[WHAT NEEDS TO BE DONE] Every record here must be copied exactly, except for the images it holds.

Before and after images:
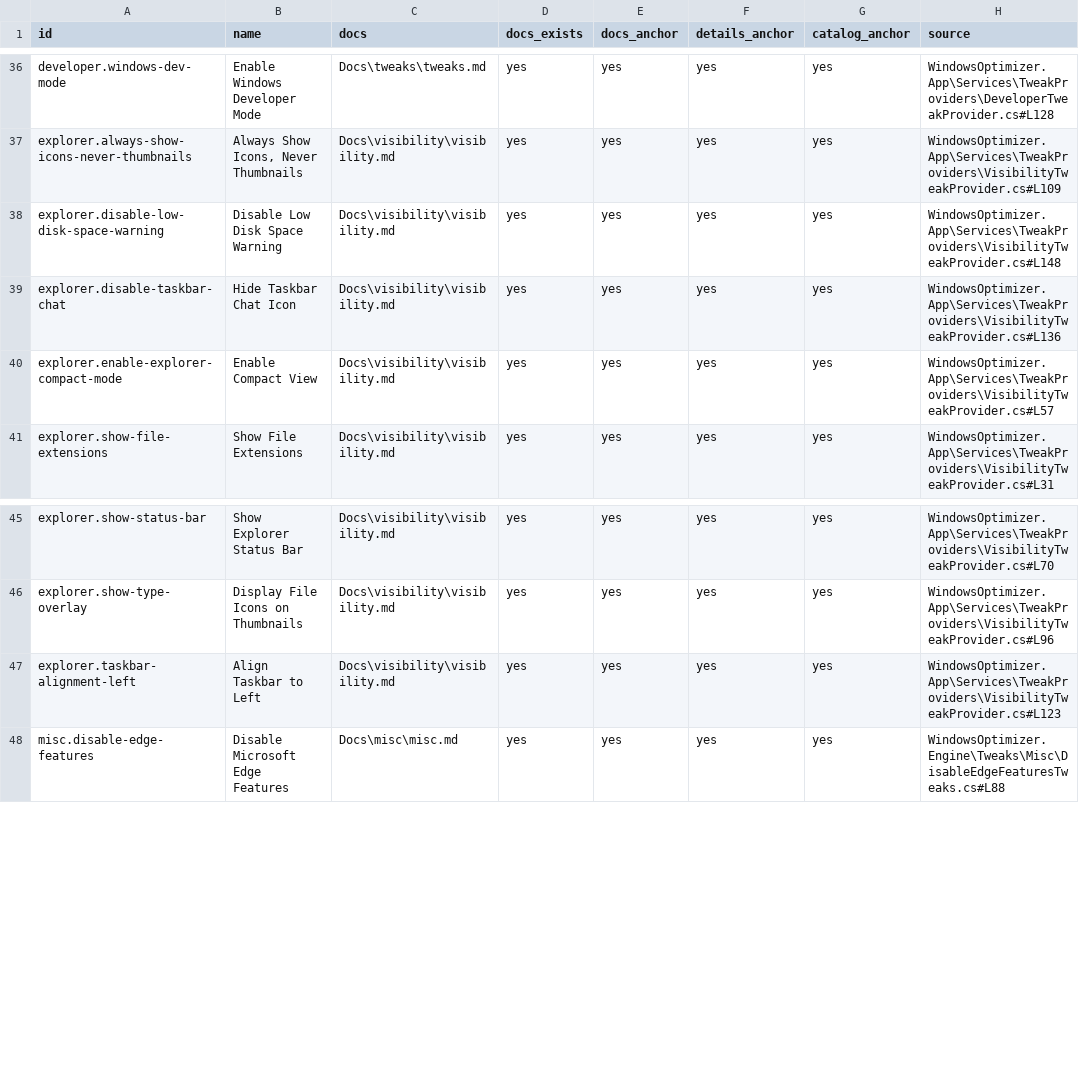
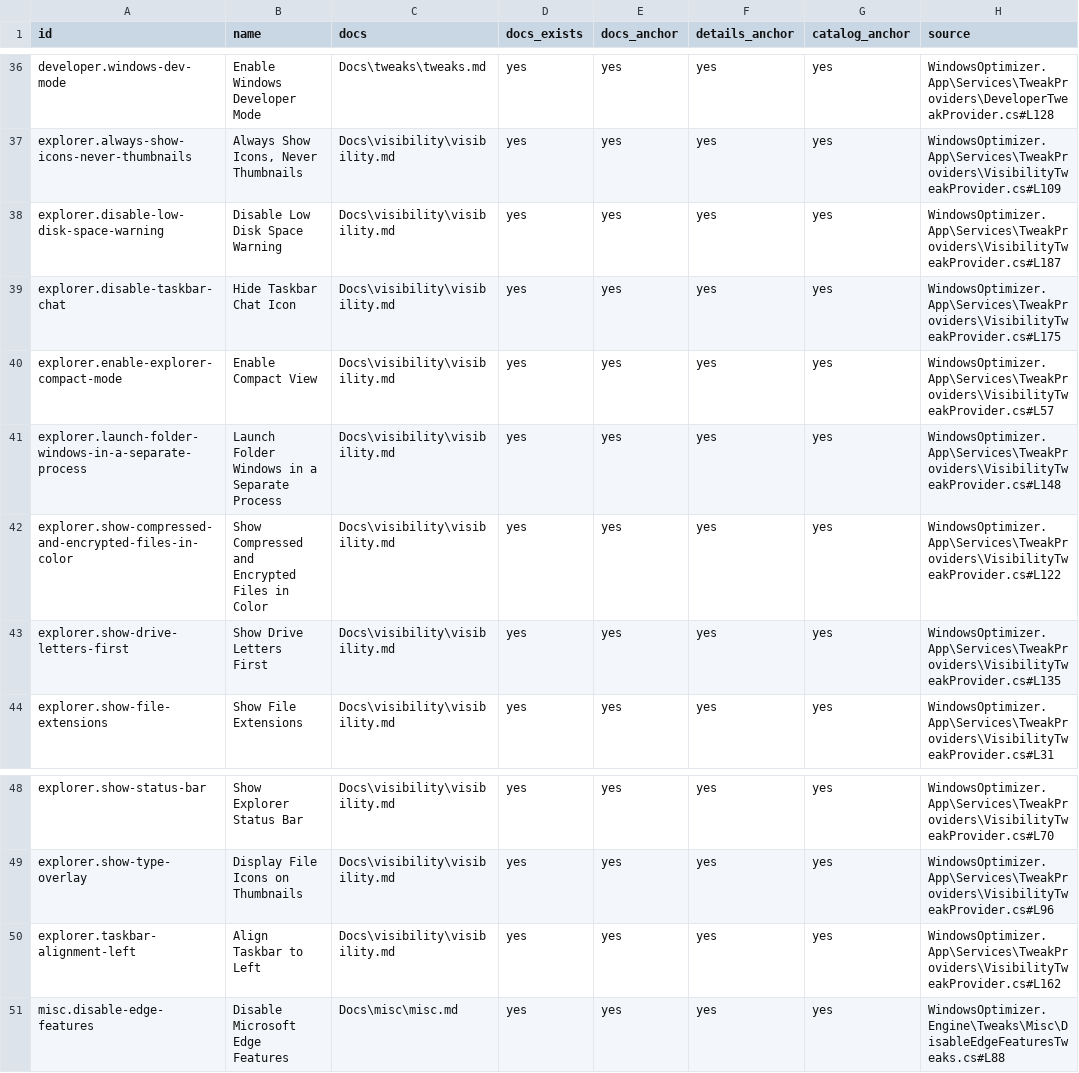
Before and after one commit to siklone/RegProbe, a CSV file: Docs/tweaks/tweak-docs-report.csv, drawn as a sheet; only a part is shown, gaps mark what is left out; the diff covers the shown part only.

```diff
--- a/Docs/tweaks/tweak-docs-report.csv
+++ b/Docs/tweaks/tweak-docs-report.csv
@@ -37,5 +37,8 @@ developer.windows-dev-mode,Enable Windows Developer Mode,Docs\tweaks\tweaks.md,y
 explorer.always-show-icons-never-thumbnails,"Always Show Icons, Never Thumbnails",Docs\visibility\visibility.md,yes,yes,yes,yes,WindowsOptimizer.App\Services\TweakProviders\VisibilityTweakProvider.cs#L109
-explorer.disable-low-disk-space-warning,Disable Low Disk Space Warning,Docs\visibility\visibility.md,yes,yes,yes,yes,WindowsOptimizer.App\Services\TweakProviders\VisibilityTweakProvider.cs#L148
-explorer.disable-taskbar-chat,Hide Taskbar Chat Icon,Docs\visibility\visibility.md,yes,yes,yes,yes,WindowsOptimizer.App\Services\TweakProviders\VisibilityTweakProvider.cs#L136
+explorer.disable-low-disk-space-warning,Disable Low Disk Space Warning,Docs\visibility\visibility.md,yes,yes,yes,yes,WindowsOptimizer.App\Services\TweakProviders\VisibilityTweakProvider.cs#L187
+explorer.disable-taskbar-chat,Hide Taskbar Chat Icon,Docs\visibility\visibility.md,yes,yes,yes,yes,WindowsOptimizer.App\Services\TweakProviders\VisibilityTweakProvider.cs#L175
 explorer.enable-explorer-compact-mode,Enable Compact View,Docs\visibility\visibility.md,yes,yes,yes,yes,WindowsOptimizer.App\Services\TweakProviders\VisibilityTweakProvider.cs#L57
+explorer.launch-folder-windows-in-a-separate-process,Launch Folder Windows in a Separate Process,Docs\visibility\visibility.md,yes,yes,yes,yes,WindowsOptimizer.App\Services\TweakProviders\VisibilityTweakProvider.cs#L148
+explorer.show-compressed-and-encrypted-files-in-color,Show Compressed and Encrypted Files in Color,Docs\visibility\visibility.md,yes,yes,yes,yes,WindowsOptimizer.App\Services\TweakProviders\VisibilityTweakProvider.cs#L122
+explorer.show-drive-letters-first,Show Drive Letters First,Docs\visibility\visibility.md,yes,yes,yes,yes,WindowsOptimizer.App\Services\TweakProviders\VisibilityTweakProvider.cs#L135
 explorer.show-file-extensions,Show File Extensions,Docs\visibility\visibility.md,yes,yes,yes,yes,WindowsOptimizer.App\Services\TweakProviders\VisibilityTweakProvider.cs#L31
@@ -46,3 +49,3 @@ explorer.show-status-bar,Show Explorer Status Bar,Docs\visibility\visibility.md,
 explorer.show-type-overlay,Display File Icons on Thumbnails,Docs\visibility\visibility.md,yes,yes,yes,yes,WindowsOptimizer.App\Services\TweakProviders\VisibilityTweakProvider.cs#L96
-explorer.taskbar-alignment-left,Align Taskbar to Left,Docs\visibility\visibility.md,yes,yes,yes,yes,WindowsOptimizer.App\Services\TweakProviders\VisibilityTweakProvider.cs#L123
+explorer.taskbar-alignment-left,Align Taskbar to Left,Docs\visibility\visibility.md,yes,yes,yes,yes,WindowsOptimizer.App\Services\TweakProviders\VisibilityTweakProvider.cs#L162
 misc.disable-edge-features,Disable Microsoft Edge Features,Docs\misc\misc.md,yes,yes,yes,yes,WindowsOptimizer.Engine\Tweaks\Misc\DisableEdgeFeaturesTweaks.cs#L88
```
Also changed, not shown: 23 edited cells elsewhere in this file, Docs/tweaks/tweak-catalog.csv, Docs/tweaks/tweak-provenance.csv, 24 other files.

[SOLVED PROBLEM]
Before and after one commit to siklone/RegProbe, a CSV file: Docs/tweaks/tweak-docs-report.csv, drawn as a sheet; only a part is shown, gaps mark what is left out; the diff covers the shown part only.

```diff
--- a/Docs/tweaks/tweak-docs-report.csv
+++ b/Docs/tweaks/tweak-docs-report.csv
@@ -37,5 +37,8 @@ developer.windows-dev-mode,Enable Windows Developer Mode,Docs\tweaks\tweaks.md,y
 explorer.always-show-icons-never-thumbnails,"Always Show Icons, Never Thumbnails",Docs\visibility\visibility.md,yes,yes,yes,yes,WindowsOptimizer.App\Services\TweakProviders\VisibilityTweakProvider.cs#L109
-explorer.disable-low-disk-space-warning,Disable Low Disk Space Warning,Docs\visibility\visibility.md,yes,yes,yes,yes,WindowsOptimizer.App\Services\TweakProviders\VisibilityTweakProvider.cs#L148
-explorer.disable-taskbar-chat,Hide Taskbar Chat Icon,Docs\visibility\visibility.md,yes,yes,yes,yes,WindowsOptimizer.App\Services\TweakProviders\VisibilityTweakProvider.cs#L136
+explorer.disable-low-disk-space-warning,Disable Low Disk Space Warning,Docs\visibility\visibility.md,yes,yes,yes,yes,WindowsOptimizer.App\Services\TweakProviders\VisibilityTweakProvider.cs#L187
+explorer.disable-taskbar-chat,Hide Taskbar Chat Icon,Docs\visibility\visibility.md,yes,yes,yes,yes,WindowsOptimizer.App\Services\TweakProviders\VisibilityTweakProvider.cs#L175
 explorer.enable-explorer-compact-mode,Enable Compact View,Docs\visibility\visibility.md,yes,yes,yes,yes,WindowsOptimizer.App\Services\TweakProviders\VisibilityTweakProvider.cs#L57
+explorer.launch-folder-windows-in-a-separate-process,Launch Folder Windows in a Separate Process,Docs\visibility\visibility.md,yes,yes,yes,yes,WindowsOptimizer.App\Services\TweakProviders\VisibilityTweakProvider.cs#L148
+explorer.show-compressed-and-encrypted-files-in-color,Show Compressed and Encrypted Files in Color,Docs\visibility\visibility.md,yes,yes,yes,yes,WindowsOptimizer.App\Services\TweakProviders\VisibilityTweakProvider.cs#L122
+explorer.show-drive-letters-first,Show Drive Letters First,Docs\visibility\visibility.md,yes,yes,yes,yes,WindowsOptimizer.App\Services\TweakProviders\VisibilityTweakProvider.cs#L135
 explorer.show-file-extensions,Show File Extensions,Docs\visibility\visibility.md,yes,yes,yes,yes,WindowsOptimizer.App\Services\TweakProviders\VisibilityTweakProvider.cs#L31
@@ -46,3 +49,3 @@ explorer.show-status-bar,Show Explorer Status Bar,Docs\visibility\visibility.md,
 explorer.show-type-overlay,Display File Icons on Thumbnails,Docs\visibility\visibility.md,yes,yes,yes,yes,WindowsOptimizer.App\Services\TweakProviders\VisibilityTweakProvider.cs#L96
-explorer.taskbar-alignment-left,Align Taskbar to Left,Docs\visibility\visibility.md,yes,yes,yes,yes,WindowsOptimizer.App\Services\TweakProviders\VisibilityTweakProvider.cs#L123
+explorer.taskbar-alignment-left,Align Taskbar to Left,Docs\visibility\visibility.md,yes,yes,yes,yes,WindowsOptimizer.App\Services\TweakProviders\VisibilityTweakProvider.cs#L162
 misc.disable-edge-features,Disable Microsoft Edge Features,Docs\misc\misc.md,yes,yes,yes,yes,WindowsOptimizer.Engine\Tweaks\Misc\DisableEdgeFeaturesTweaks.cs#L88
```
Also changed, not shown: 23 edited cells elsewhere in this file, Docs/tweaks/tweak-catalog.csv, Docs/tweaks/tweak-provenance.csv, 24 other files.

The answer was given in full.